Men with prostate cancer have access to fewer specialist nurses than patients with other major cancers, statistics show.
For every urological nurse in the NHS there are 166 new prostate cancer cases a year – twice as many as the 86 cases for every breast cancer nurse, according to charity Macmillan Cancer Support.
Theresa May last night backed the Daily Mail’s campaign to end needless prostate deaths through earlier diagnosis and higher research spending. Last week, figures revealed prostate cancer has become a bigger killer than breast cancer for the first time.
More than 11,800 men are killed by the disease a year, while 11,400 women die of breast cancer – yet over the last 15 years prostate cancer research has received less than half as much funding.
Men with prostate cancer have access to fewer specialist nurses than patients with other major cancers, statistics show
The PM’s spokesman said: ‘We absolutely welcome the Daily Mail’s campaign – it is a hugely important issue. The more we can raise awareness of this issue, and the need for men to get checked out if they have any concerns at all, the better.’
There are 307 NHS urological nurses in England, compared with 560 breast cancer nurses, Macmillan’s census of specialist cancer nurses found. The 2014 figures show only 72 urological nurses work solely on prostate cancer.
Others also deal with kidney, bladder and testicular cancer. Prostate cancer nurses have the most patients of 11 major cancer types, with 166 new cases per specialist, compared with 127 for lung cancer, 110 for sarcoma, 96 for bowel cancer and 86 for breast cancer. Heather Blake, of Prostate Cancer UK, said: ‘Prostate cancer is on track to become the most common cancer overall by 2030 with over 330,000 men currently living with the disease in the UK. We know that men with prostate cancer have better outcomes if they are assigned a specialist nurse.
I hadn’t even realised I was at risk
Thomas Kagezi (left) and Errol McKellar are survivors of prostate cancer
Fitness fanatic Thomas Kagezi had put his excessive need to use the toilet down to the fact that he drank a lot of water for his training.
But prostate cancer survivor Errol McKellar gave him a leaflet at a train station, and urged him to go for an examination. So the father-of-two decided to get tested.
The civil engineer, 57, said: ‘I had never thought about myself being a risk, but the fact was I was a black man in my fifties and at a high risk of getting the cancer. Plus I saw the urinating was actually a symptom.
‘I didn’t want to at first, but I thought I had better get tested.’
He was diagnosed in October 2016 and, after five weeks of radiotherapy, he was given the all-clear.
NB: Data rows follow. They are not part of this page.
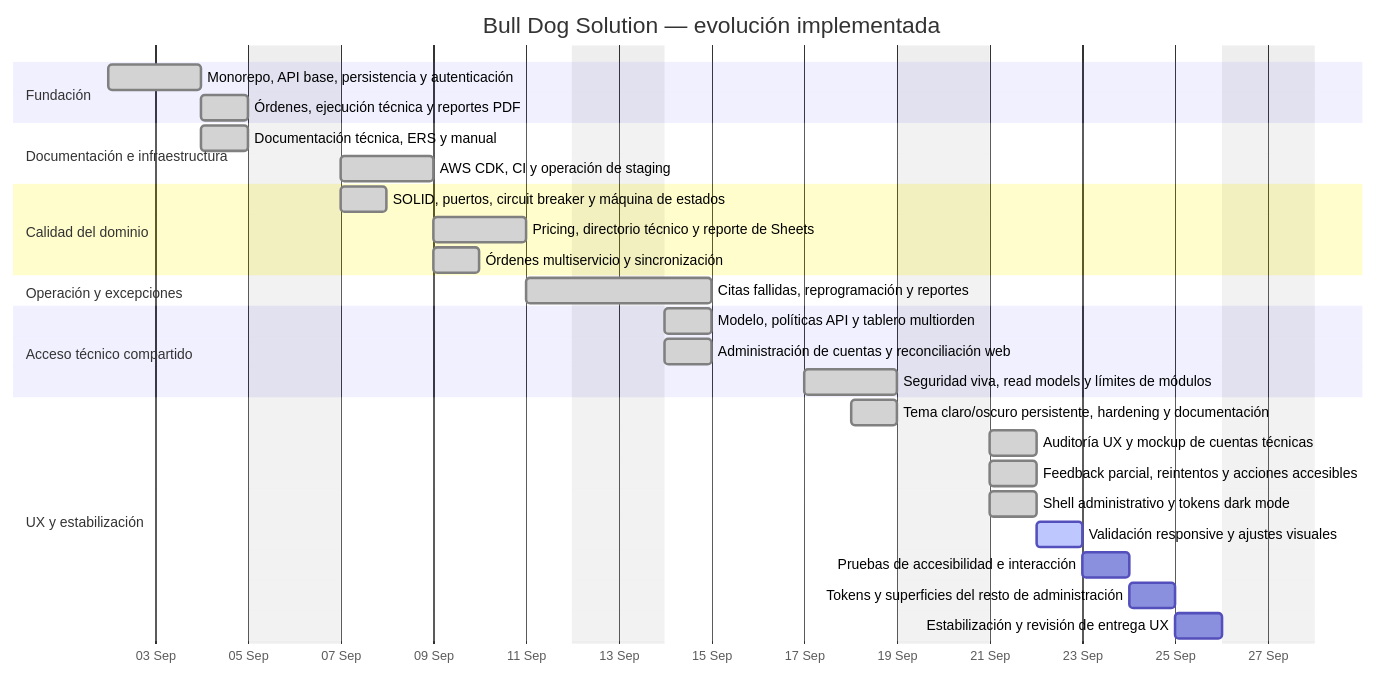
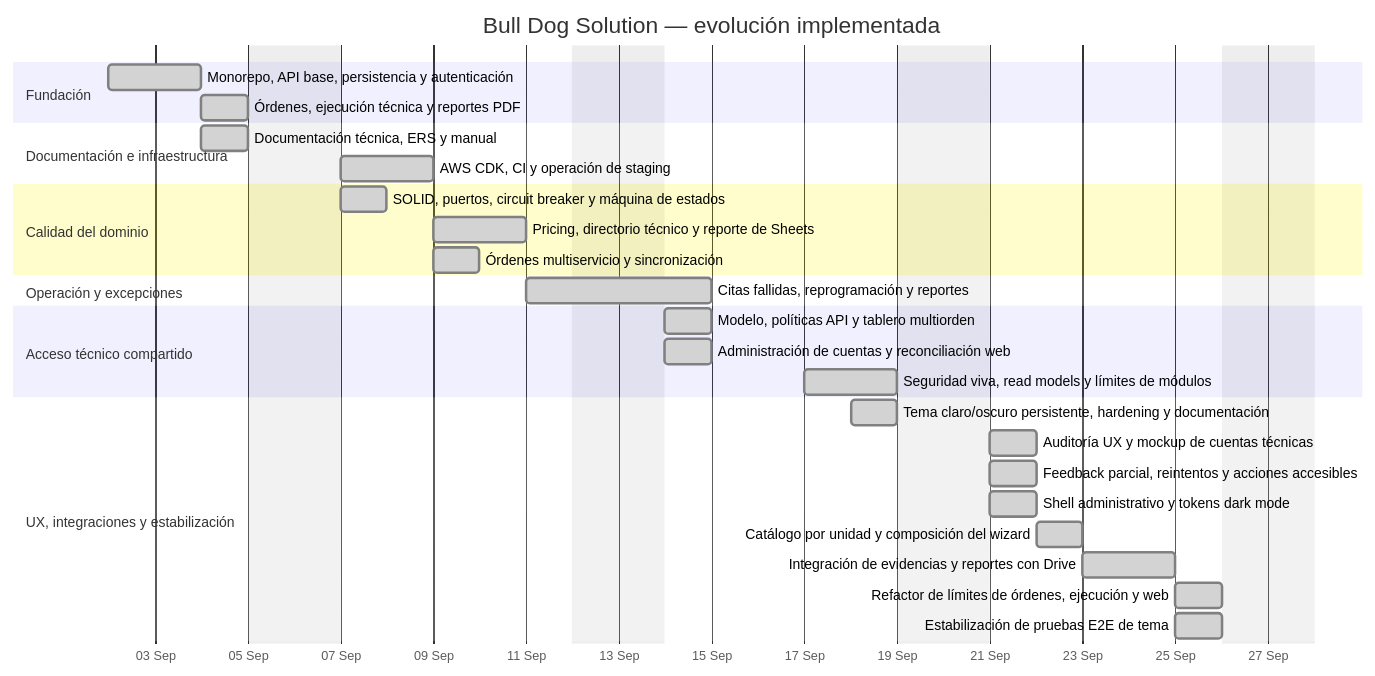
Before and after one commit to luistorres-idt/puk: the diagram in docs/project-timeline.md, drawn with Mermaid. The commit also changed other lines of this file and 14 other files, not shown here.

````diff
--- a/docs/project-timeline.md
+++ b/docs/project-timeline.md
@@ -10,39 +10,39 @@
 ```mermaid
 gantt
     title Bull Dog Solution — evolución implementada
     dateFormat  YYYY-MM-DD
     axisFormat  %d %b
     todayMarker stroke-width:2,stroke:#ef4444
     excludes weekends
 
     section Fundación
     Monorepo, API base, persistencia y autenticación :done, foundation, 2026-09-02, 2d
     Órdenes, ejecución técnica y reportes PDF        :done, core, after foundation, 1d
 
     section Documentación e infraestructura
     Documentación técnica, ERS y manual        :done, docs, 2026-09-04, 1d
     AWS CDK, CI y operación de staging         :done, infra, 2026-09-07, 2d
 
     section Calidad del dominio
     SOLID, puertos, circuit breaker y máquina de estados :done, solid, 2026-09-07, 1d
     Pricing, directorio técnico y reporte de Sheets     :done, pricing, 2026-09-09, 2d
     Órdenes multiservicio y sincronización              :done, multiservice, 2026-09-09, 1d
 
     section Operación y excepciones
     Citas fallidas, reprogramación y reportes           :done, failed, 2026-09-11, 2d
 
     section Acceso técnico compartido
     Modelo, políticas API y tablero multiorden    :done, shared-api, 2026-09-14, 1d
     Administración de cuentas y reconciliación web :done, shared-web, 2026-09-14, 1d
     Seguridad viva, read models y límites de módulos :done, hardening, 2026-09-17, 2d
 
-    section UX y estabilización
+    section UX, integraciones y estabilización
     Tema claro/oscuro persistente, hardening y documentación :done, staging-ux, 2026-09-18, 1d
     Auditoría UX y mockup de cuentas técnicas              :done, ux-audit, 2026-09-21, 1d
     Feedback parcial, reintentos y acciones accesibles    :done, ux-accounts, 2026-09-21, 1d
     Shell administrativo y tokens dark mode                :done, ux-shell, 2026-09-21, 1d
-    Validación responsive y ajustes visuales               :active, ux-validation, 2026-09-22, 1d
-    Pruebas de accesibilidad e interacción                 :ux-a11y, 2026-09-23, 1d
-    Tokens y superficies del resto de administración       :ux-admin, 2026-09-24, 1d
-    Estabilización y revisión de entrega UX                :ux-handoff, 2026-09-25, 1d
+    Catálogo por unidad y composición del wizard            :done, order-wizard, 2026-09-22, 1d
+    Integración de evidencias y reportes con Drive          :done, drive, 2026-09-23, 2d
+    Refactor de límites de órdenes, ejecución y web         :done, maintainability, 2026-09-25, 1d
+    Estabilización de pruebas E2E de tema                   :done, theme-tests, 2026-09-25, 1d
 ```
````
Mr McKellar, 60, gave a discount to customers at his garage in Hackney, East London, if they got tested – helping 48 men get diagnosed. He said men were too embarrassed, adding: ‘It’s mad and it needs to change.’
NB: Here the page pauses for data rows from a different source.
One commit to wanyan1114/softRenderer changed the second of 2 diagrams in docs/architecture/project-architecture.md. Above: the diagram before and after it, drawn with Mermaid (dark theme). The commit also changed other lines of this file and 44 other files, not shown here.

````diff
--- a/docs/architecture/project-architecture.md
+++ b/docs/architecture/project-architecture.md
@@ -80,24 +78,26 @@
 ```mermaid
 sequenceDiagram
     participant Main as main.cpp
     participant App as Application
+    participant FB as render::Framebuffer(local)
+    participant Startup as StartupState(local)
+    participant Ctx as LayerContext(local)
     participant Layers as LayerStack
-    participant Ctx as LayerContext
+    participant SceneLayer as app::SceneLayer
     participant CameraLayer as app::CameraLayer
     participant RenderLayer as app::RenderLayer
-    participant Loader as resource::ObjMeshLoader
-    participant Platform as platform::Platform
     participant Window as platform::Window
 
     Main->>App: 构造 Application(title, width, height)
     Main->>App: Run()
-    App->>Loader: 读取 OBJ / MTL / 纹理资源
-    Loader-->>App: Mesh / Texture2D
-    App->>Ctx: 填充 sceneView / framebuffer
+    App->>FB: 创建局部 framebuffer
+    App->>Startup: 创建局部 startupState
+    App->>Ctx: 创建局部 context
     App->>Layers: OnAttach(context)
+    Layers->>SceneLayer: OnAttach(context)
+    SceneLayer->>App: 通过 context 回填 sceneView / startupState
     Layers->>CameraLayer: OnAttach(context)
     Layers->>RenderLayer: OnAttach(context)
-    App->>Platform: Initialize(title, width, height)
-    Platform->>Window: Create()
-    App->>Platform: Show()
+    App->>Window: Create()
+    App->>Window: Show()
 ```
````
‘And the situation is set to get worse. With large numbers of the current workforce fast approaching retirement and far fewer nurses choosing urology as a specialism, the workforce simply isn’t being replenished at a time when we need it most.’
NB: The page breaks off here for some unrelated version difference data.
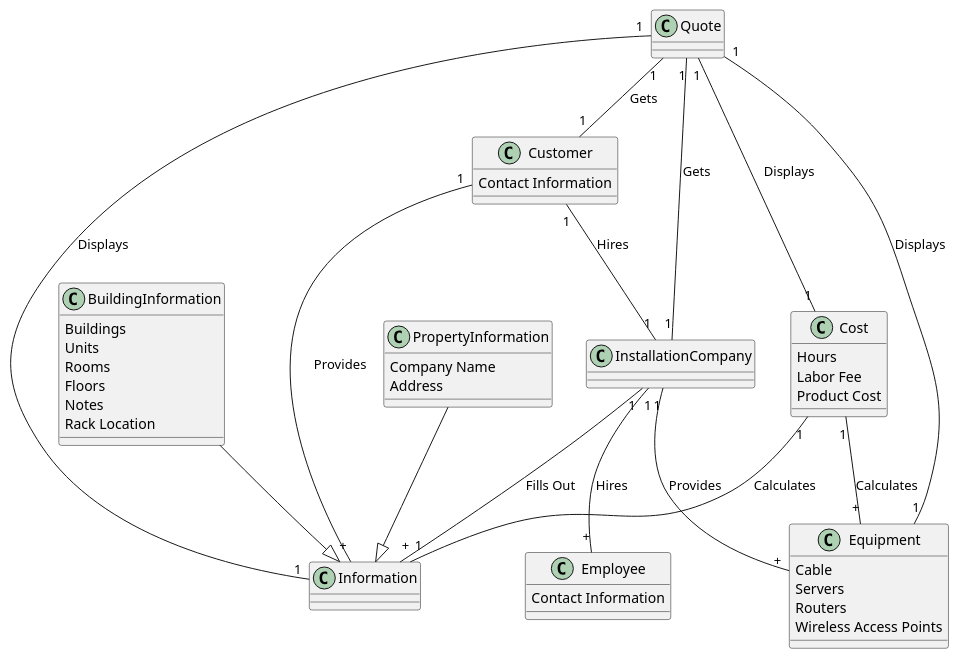
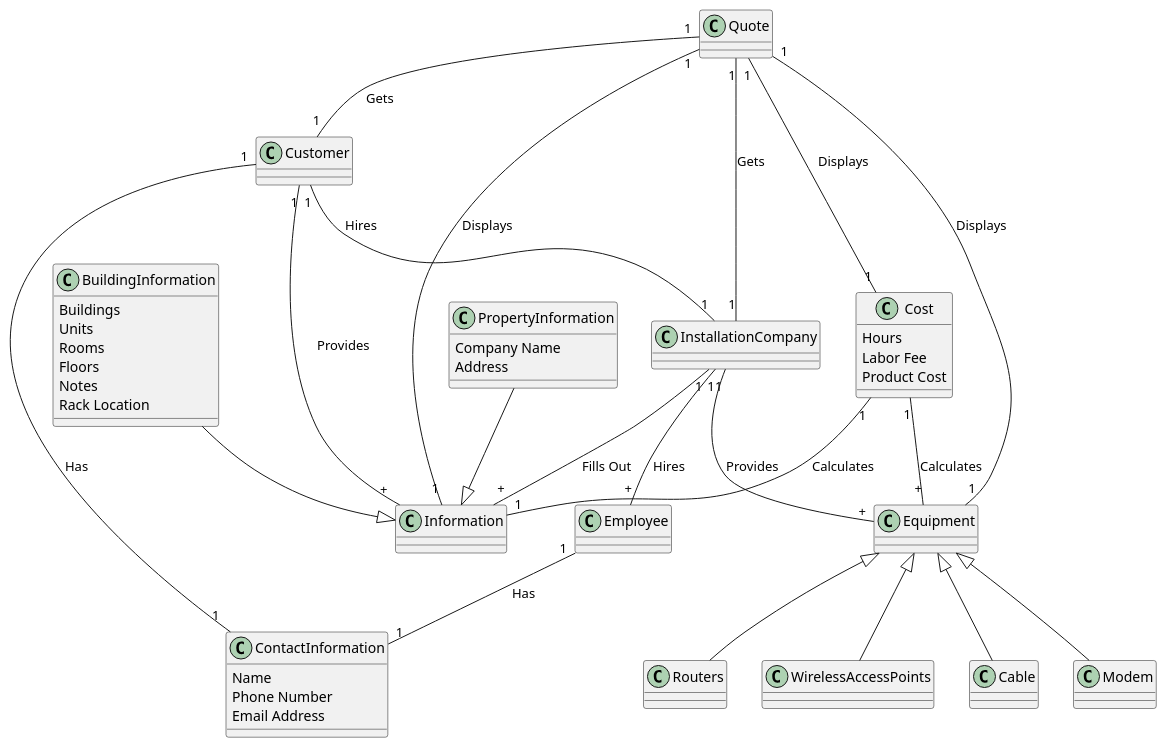
One commit to QRP0002/Wireless_Quote changed the diagram in app/UML/Conceptual Domain Model.puml. Above: the diagram before and after it, drawn with PlantUML. The commit also changed 1 other file, not shown here.

```diff
--- a/app/UML/Conceptual Domain Model.puml
+++ b/app/UML/Conceptual Domain Model.puml
@@ -1,56 +1,73 @@
 @startuml
 
 class PropertyInformation {
 Company Name
 Address
 }
 
 class BuildingInformation{
 Buildings
 Units
 Rooms
 Floors
 Notes
 Rack Location
 }
 
 class Cost {
 Hours
 Labor Fee
 Product Cost
 }
 
 class Customer {
-Contact Information
+
 }
 
 class Equipment {
-Cable
-Servers
-Routers
-Wireless Access Points
+
 }
 
 class Information
 class Quote
 class InstallationCompany
+
 class Employee {
-Contact Information
+
+}
+
+class Cable
+class Modem
+class Routers
+class WirelessAccessPoints
+
+class ContactInformation {
+    Name
+    Phone Number
+    Email Address
 }
 
 Customer "1" -- "1" InstallationCompany : Hires
 PropertyInformation --|> Information
 Quote "1" -- "1" Information : Displays
 BuildingInformation --|> Information
 InstallationCompany "1" -- "+" Information : Fills Out
 InstallationCompany "1" -- "+" Equipment : Provides
 InstallationCompany "1" -- "+" Employee : Hires
 Quote "1" -- "1" Equipment : Displays
 Quote "1" -- "1" Cost : Displays
 Quote "1" -- "1" InstallationCompany : Gets
 Quote "1" -- "1" Customer : Gets
 Cost "1" -- "1" Information : Calculates
 Cost "1" -- "+" Equipment : Calculates
 Customer "1" -- "+" Information : Provides
+Equipment <|-- Cable
+Equipment <|-- Modem
+Equipment <|-- Routers
+Equipment <|-- WirelessAccessPoints
+
+Customer "1" -- "1" ContactInformation : Has
+Employee "1" -- "1" ContactInformation : Has
+
 
 @enduml
```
She said in some areas only half of men have access to a specialist nurse, who often act as the main point of contact for patients.
Karen Roberts, of Macmillan Cancer Support, said: ‘Prostate cancer patients often need really specific support dealing with the physical and emotional impact of the disease. While levels of need vary between cancer types, it is clear this is an area of specialist cancer care that is in desperate need of attention.’
Wendy Preston, of the Royal College of Nursing, said: ‘What is most worrying is that nurses generally only become specialists in fields like cancer once they’ve had many years of experience – but with one in three nurses set to retire in the next ten years, these shortages of specialists seem likely to get worse, not better.’ Cancer minister Steve Brine said the Government planned for every patient to have access to a cancer nurse specialist or support worker by 2021.
Men are more likely to get cancer than women because their immune system declines faster, research suggests. A study led by Dundee University, published in the journal Proceedings of the National Academy of Sciences, said men’s 14 per cent higher chance of cancer could be explained by poorer quality T-cells, which hunt down the disease.